- **TASK GOAL**: You are asked to filter the data below and copy every line holding "FastAPI".

Modification records
----

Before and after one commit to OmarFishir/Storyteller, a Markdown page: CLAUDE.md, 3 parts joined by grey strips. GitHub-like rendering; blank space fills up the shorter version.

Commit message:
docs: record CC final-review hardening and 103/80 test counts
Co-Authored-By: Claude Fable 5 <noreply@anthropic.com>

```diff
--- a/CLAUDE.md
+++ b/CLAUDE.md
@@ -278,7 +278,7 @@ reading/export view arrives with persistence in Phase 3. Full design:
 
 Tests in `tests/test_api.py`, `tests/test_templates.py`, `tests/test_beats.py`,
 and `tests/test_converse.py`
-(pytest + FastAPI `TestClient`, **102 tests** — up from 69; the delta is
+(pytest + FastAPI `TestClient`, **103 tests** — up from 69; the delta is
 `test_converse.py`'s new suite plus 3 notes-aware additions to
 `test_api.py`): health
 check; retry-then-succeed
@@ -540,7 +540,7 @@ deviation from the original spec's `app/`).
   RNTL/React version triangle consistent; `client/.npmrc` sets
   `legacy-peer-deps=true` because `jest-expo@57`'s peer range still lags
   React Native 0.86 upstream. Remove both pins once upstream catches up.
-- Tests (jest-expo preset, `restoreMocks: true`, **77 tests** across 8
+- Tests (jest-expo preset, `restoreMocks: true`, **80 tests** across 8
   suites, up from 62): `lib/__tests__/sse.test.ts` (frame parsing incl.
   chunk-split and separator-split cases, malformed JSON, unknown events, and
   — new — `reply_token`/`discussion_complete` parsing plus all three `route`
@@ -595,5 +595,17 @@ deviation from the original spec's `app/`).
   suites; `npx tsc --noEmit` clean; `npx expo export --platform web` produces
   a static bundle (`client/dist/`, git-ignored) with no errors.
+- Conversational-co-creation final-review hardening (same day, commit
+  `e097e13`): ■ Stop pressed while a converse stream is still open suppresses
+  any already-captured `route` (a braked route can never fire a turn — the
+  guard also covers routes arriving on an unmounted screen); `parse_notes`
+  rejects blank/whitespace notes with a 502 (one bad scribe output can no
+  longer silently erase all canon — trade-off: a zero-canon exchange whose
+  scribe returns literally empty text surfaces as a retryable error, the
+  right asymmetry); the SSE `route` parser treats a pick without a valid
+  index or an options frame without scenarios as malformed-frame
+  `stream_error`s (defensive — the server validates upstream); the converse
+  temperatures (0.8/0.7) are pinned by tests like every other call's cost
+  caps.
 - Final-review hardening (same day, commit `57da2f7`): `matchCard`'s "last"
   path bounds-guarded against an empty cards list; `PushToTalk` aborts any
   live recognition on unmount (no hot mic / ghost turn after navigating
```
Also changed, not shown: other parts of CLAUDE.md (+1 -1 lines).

----

- **EXERCISE RESULT**:
-(pytest + FastAPI `TestClient`, **102 tests** — up from 69; the delta is
+(pytest + FastAPI `TestClient`, **103 tests** — up from 69; the delta is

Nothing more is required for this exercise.